ONE great educator became so infuriated with what he called the
licentious, outrageous and disgraceful behavior of students at his
college that he quit in disgust. The college was at Carthage, the year
was A.D. 383, and the dismayed teacher, as he relates in Confessions,
was St. Augustine. Sometimes students can try the patience of a saint. One of those times is now. Seldom before have so many groups of students
organized so militantly or seemed to try so hard to reorder their
colleges, their countries or the world at large. It is the biggest year
for students since 1848—a year of student-led revolution in Europe. The rise of this obstreperous generation is a genuine phenomenon. It was
unforeseen by educators, who scarcely a decade ago were overstating the
case in criticizing what came to be called “the silent generation.” Now
the cry for student power is worldwide. It keeps growing and getting a
lot of attention and quite a few results. For the first time in many
years, students are marching and fighting and sitting-in not only in
developing or unstable countries but also in the rich industrial
democracies. In the U.S., the movement has spread from the
traditionally active, alert and demonstrative student bodies of the
elite schools to many usually quiescent campuses. The protesting activists, still a very small minority, overlook the
accomplishments of society but criticize its shortcomings. Possibly
idealistic but skeptical of ideologies, they contend that governments
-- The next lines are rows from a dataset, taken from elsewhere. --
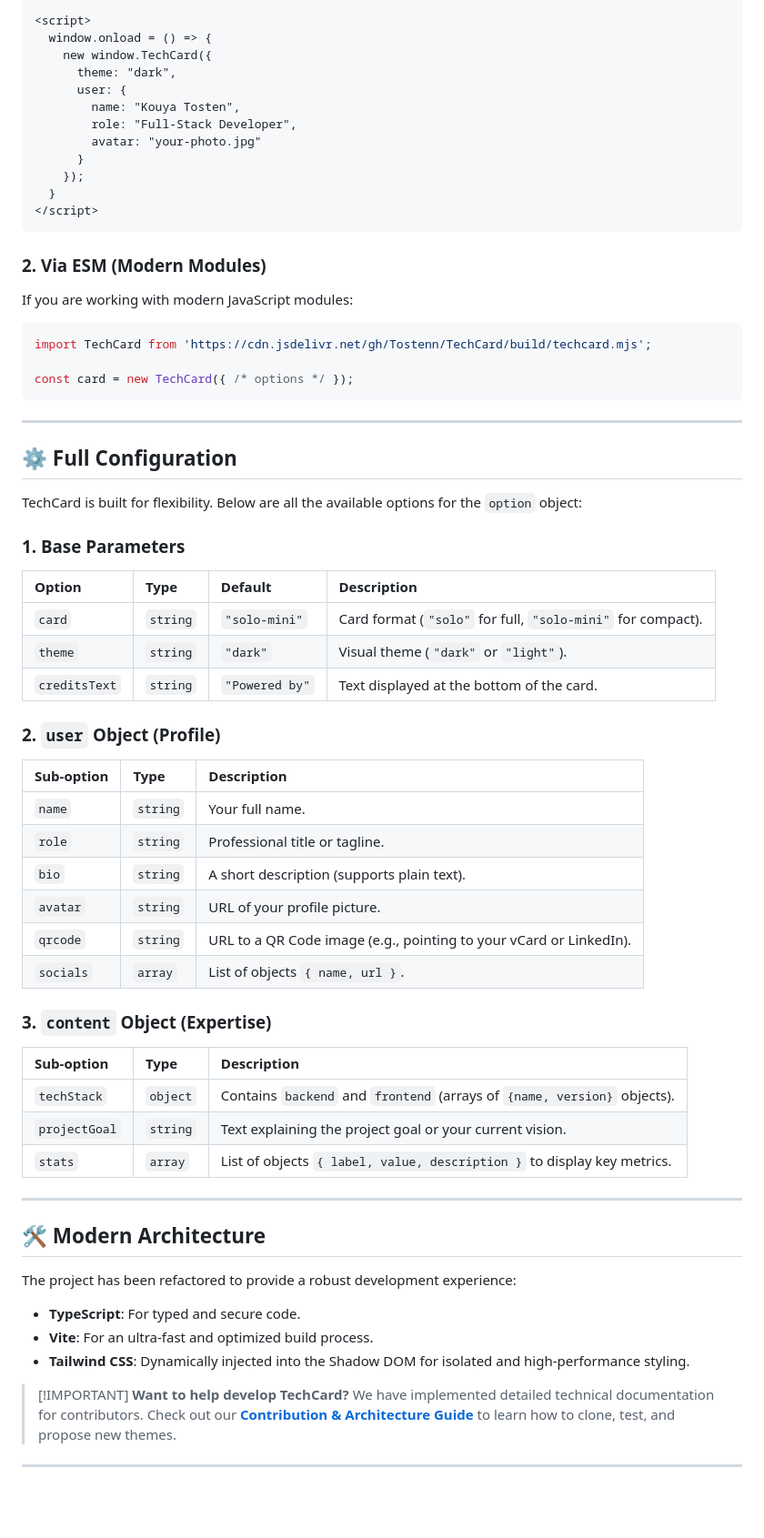
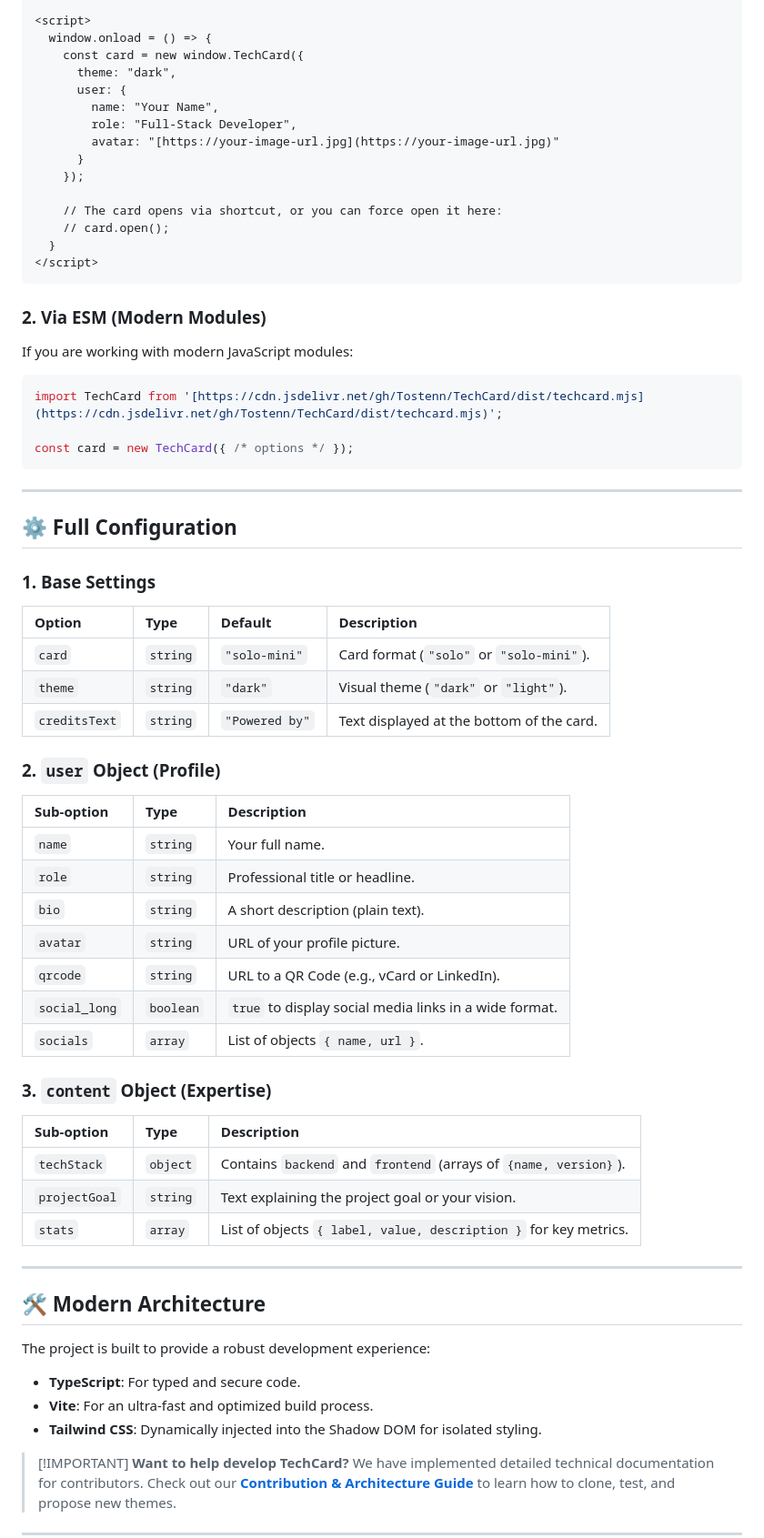
Before and after one commit to Tostenn/TechCard, a Markdown page: readme.md, the part around one of its changes. Shown at 91% size. Drawn GitHub-style; blank space fills up the shorter version.

Commit message:
docs: mise à jour du README pour clarifier l'intégration et améliorer la présentation

`````diff
--- a/readme.md
+++ b/readme.md
@@ -31,24 +25,27 @@ Ideal for quick integration without compilation. Simply add this script tag befo
 
 <script>
   window.onload = () => {
-    new window.TechCard({
+    const card = new window.TechCard({
       theme: "dark",
       user: {
-        name: "Kouya Tosten",
+        name: "Your Name",
         role: "Full-Stack Developer",
-        avatar: "your-photo.jpg"
+        avatar: "[https://your-image-url.jpg](https://your-image-url.jpg)"
       }
     });
+
+    // The card opens via shortcut, or you can force open it here:
+    // card.open();
   }
 </script>
-```
+````
 
 ### 2\. Via ESM (Modern Modules)
 
 If you are working with modern JavaScript modules:
 
 ```javascript
-import TechCard from 'https://cdn.jsdelivr.net/gh/Tostenn/TechCard/build/techcard.mjs';
+import TechCard from '[https://cdn.jsdelivr.net/gh/Tostenn/TechCard/dist/techcard.mjs](https://cdn.jsdelivr.net/gh/Tostenn/TechCard/dist/techcard.mjs)';
 
 const card = new TechCard({ /* options */ });
 ```
@@ -57,13 +54,11 @@ const card = new TechCard({ /* options */ });
 
 ## ⚙️ Full Configuration
 
-TechCard is built for flexibility. Below are all the available options for the `option` object:
-
-### 1\. Base Parameters
+### 1\. Base Settings
 
 | Option | Type | Default | Description |
 | :--- | :--- | :--- | :--- |
-| `card` | `string` | `"solo-mini"` | Card format (`"solo"` for full, `"solo-mini"` for compact). |
+| `card` | `string` | `"solo-mini"` | Card format (`"solo"` or `"solo-mini"`). |
 | `theme` | `string` | `"dark"` | Visual theme (`"dark"` or `"light"`). |
 | `creditsText` | `string` | `"Powered by"` | Text displayed at the bottom of the card. |
 
@@ -72,29 +67,30 @@ TechCard is built for flexibility. Below are all the available options for the `
 | Sub-option | Type | Description |
 | :--- | :--- | :--- |
 | `name` | `string` | Your full name. |
-| `role` | `string` | Professional title or tagline. |
-| `bio` | `string` | A short description (supports plain text). |
+| `role` | `string` | Professional title or headline. |
+| `bio` | `string` | A short description (plain text). |
 | `avatar` | `string` | URL of your profile picture. |
-| `qrcode` | `string` | URL to a QR Code image (e.g., pointing to your vCard or LinkedIn). |
+| `qrcode` | `string` | URL to a QR Code (e.g., vCard or LinkedIn). |
+| `social_long`| `boolean`| `true` to display social media links in a wide format. |
 | `socials` | `array` | List of objects `{ name, url }`. |
 
 ### 3\. `content` Object (Expertise)
 
 | Sub-option | Type | Description |
 | :--- | :--- | :--- |
-| `techStack` | `object` | Contains `backend` and `frontend` (arrays of `{name, version}` objects). |
-| `projectGoal` | `string` | Text explaining the project goal or your current vision. |
-| `stats` | `array` | List of objects `{ label, value, description }` to display key metrics. |
+| `techStack` | `object` | Contains `backend` and `frontend` (arrays of `{name, version}`). |
+| `projectGoal` | `string` | Text explaining the project goal or your vision. |
+| `stats` | `array` | List of objects `{ label, value, description }` for key metrics. |
 
 -----
 
 ## 🛠️ Modern Architecture
 
-The project has been refactored to provide a robust development experience:
+The project is built to provide a robust development experience:
 
   * **TypeScript**: For typed and secure code.
   * **Vite**: For an ultra-fast and optimized build process.
-  * **Tailwind CSS**: Dynamically injected into the Shadow DOM for isolated and high-performance styling.
+  * **Tailwind CSS**: Dynamically injected into the Shadow DOM for isolated styling.
 
 > [\!IMPORTANT]
 > **Want to help develop TechCard?**
`````
Also changed, not shown: other parts of readme.md (+9 -15 lines).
have not performed up to their original promises. The student leftists
disdain Soviet-style Communism as spiritually corrupt. The democrats
fault the West's inequalities of wealth and race. The activists demand change and want to determine its course. The
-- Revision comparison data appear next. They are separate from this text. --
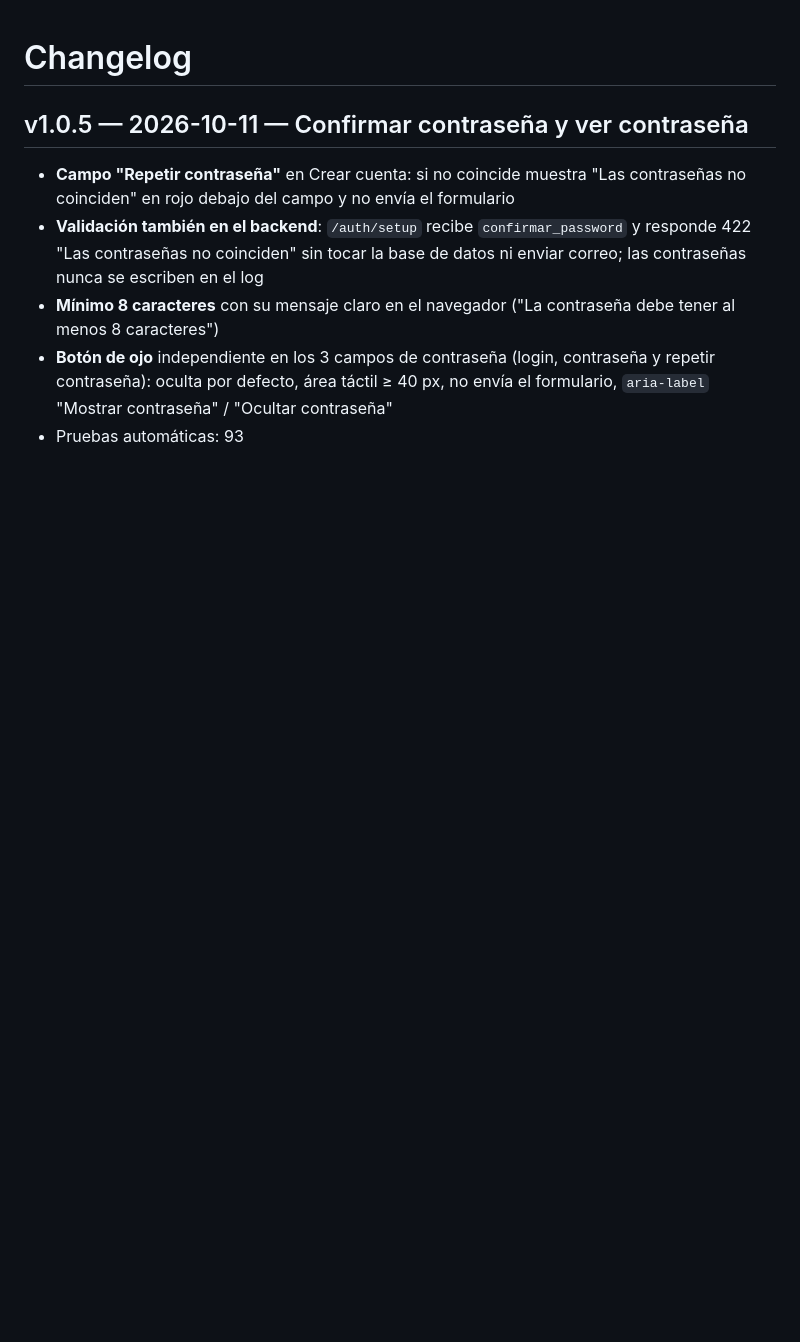
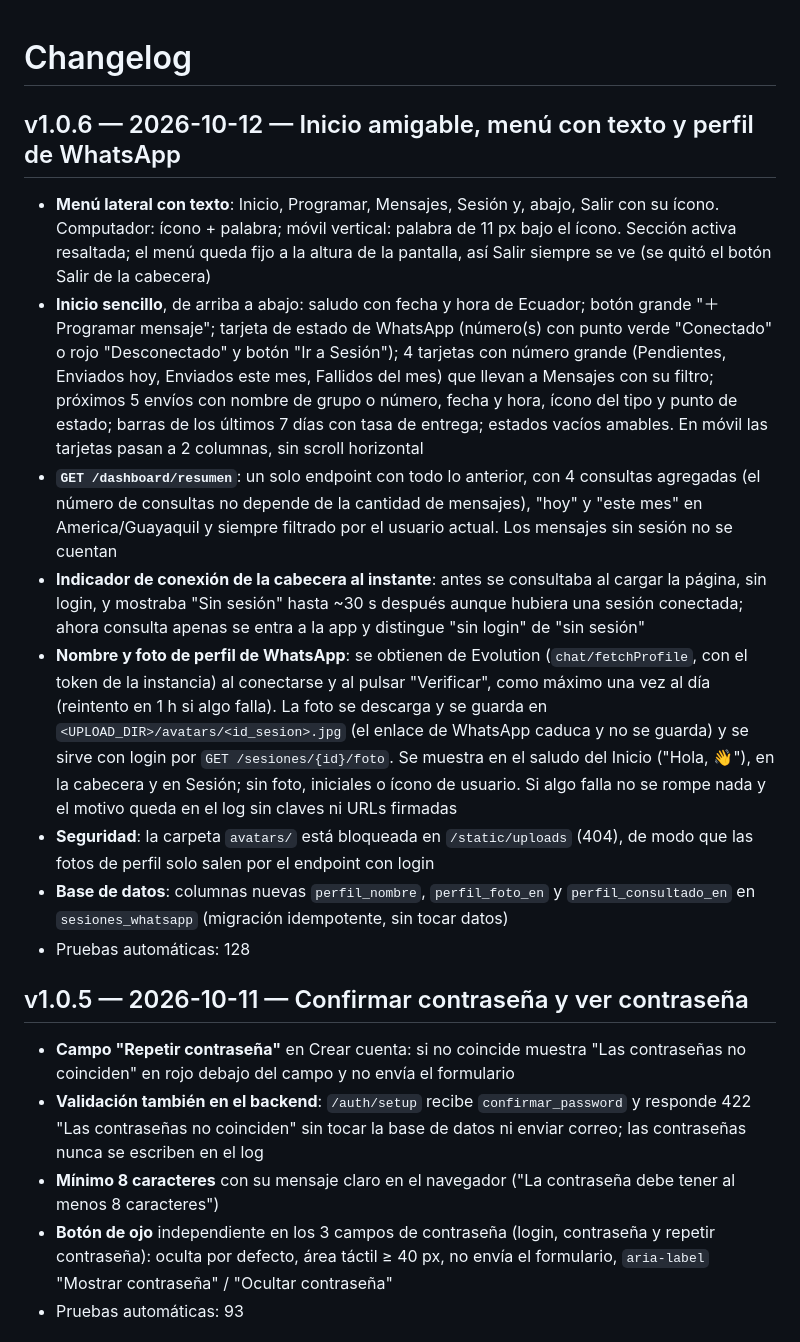
Before and after one commit to reny1985/whatsapp-scheduler, a Markdown page: CHANGELOG.md, the part around the change. GitHub-like rendering; blank space fills up the shorter version.

Commit message:
CHANGELOG v1.0.6 y PROGRESO: estado tras v1.0.6
Co-Authored-By: Claude Sonnet 5.5 <noreply@anthropic.com>

```diff
--- a/CHANGELOG.md
+++ b/CHANGELOG.md
@@ -1,4 +1,15 @@
 # Changelog
+
+## v1.0.6 — 2026-10-12 — Inicio amigable, menú con texto y perfil de WhatsApp
+
+- **Menú lateral con texto**: Inicio, Programar, Mensajes, Sesión y, abajo, Salir con su ícono. Computador: ícono + palabra; móvil vertical: palabra de 11 px bajo el ícono. Sección activa resaltada; el menú queda fijo a la altura de la pantalla, así Salir siempre se ve (se quitó el botón Salir de la cabecera)
+- **Inicio sencillo**, de arriba a abajo: saludo con fecha y hora de Ecuador; botón grande "＋ Programar mensaje"; tarjeta de estado de WhatsApp (número(s) con punto verde "Conectado" o rojo "Desconectado" y botón "Ir a Sesión"); 4 tarjetas con número grande (Pendientes, Enviados hoy, Enviados este mes, Fallidos del mes) que llevan a Mensajes con su filtro; próximos 5 envíos con nombre de grupo o número, fecha y hora, ícono del tipo y punto de estado; barras de los últimos 7 días con tasa de entrega; estados vacíos amables. En móvil las tarjetas pasan a 2 columnas, sin scroll horizontal
+- **`GET /dashboard/resumen`**: un solo endpoint con todo lo anterior, con 4 consultas agregadas (el número de consultas no depende de la cantidad de mensajes), "hoy" y "este mes" en America/Guayaquil y siempre filtrado por el usuario actual. Los mensajes sin sesión no se cuentan
+- **Indicador de conexión de la cabecera al instante**: antes se consultaba al cargar la página, sin login, y mostraba "Sin sesión" hasta ~30 s después aunque hubiera una sesión conectada; ahora consulta apenas se entra a la app y distingue "sin login" de "sin sesión"
+- **Nombre y foto de perfil de WhatsApp**: se obtienen de Evolution (`chat/fetchProfile`, con el token de la instancia) al conectarse y al pulsar "Verificar", como máximo una vez al día (reintento en 1 h si algo falla). La foto se descarga y se guarda en `<UPLOAD_DIR>/avatars/<id_sesion>.jpg` (el enlace de WhatsApp caduca y no se guarda) y se sirve con login por `GET /sesiones/{id}/foto`. Se muestra en el saludo del Inicio ("Hola, <nombre> 👋"), en la cabecera y en Sesión; sin foto, iniciales o ícono de usuario. Si algo falla no se rompe nada y el motivo queda en el log sin claves ni URLs firmadas
+- **Seguridad**: la carpeta `avatars/` está bloqueada en `/static/uploads` (404), de modo que las fotos de perfil solo salen por el endpoint con login
+- **Base de datos**: columnas nuevas `perfil_nombre`, `perfil_foto_en` y `perfil_consultado_en` en `sesiones_whatsapp` (migración idempotente, sin tocar datos)
+- Pruebas automáticas: 128
 
 ## v1.0.5 — 2026-10-11 — Confirmar contraseña y ver contraseña
 
```
Also changed, not shown: PROGRESO.md (+13 -3 lines).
university should not be the conserver of society, they argue, but the
fountain of reform. They believe that students should be not merely
preparing to enter the active world but a force within it. Many of them
have a fashionable disaffection for organized religion, but they
express the Judaeo-Christian belief that one man should act where he
is, and that if he does so, he can help to change the world. | Demonstrations & Issues During the past three
months, students have demonstrated for change in 20 countries. They
have taken to the streets in such usual centers of student unrest as
Brazil, Japan and The Netherlands and in such normally placid places as
Denmark, Switzerland and West Germany. Student protests have led to the
temporary closing of at least three dozen universities in the U.S.,
Italy, Spain, Tunisia, Mexico, Ethiopia and other countries. Belgian
student demonstrations, fanning the old Flemish-v.-Walloon controversy,
brought the government down. Egyptian students, marching in spontaneous
protest against government inefficiency, obliged Gamal Abdel Nasser to
rearrange his Cabinet. Communist Poland put down street demonstrations,
but only after suspending more than 1,000 rebellious students. More
successful were Czechoslovakia's students: their protests were a
significant factor in pushing out the old Stalinists and shifting the
direction of government toward greater liberty.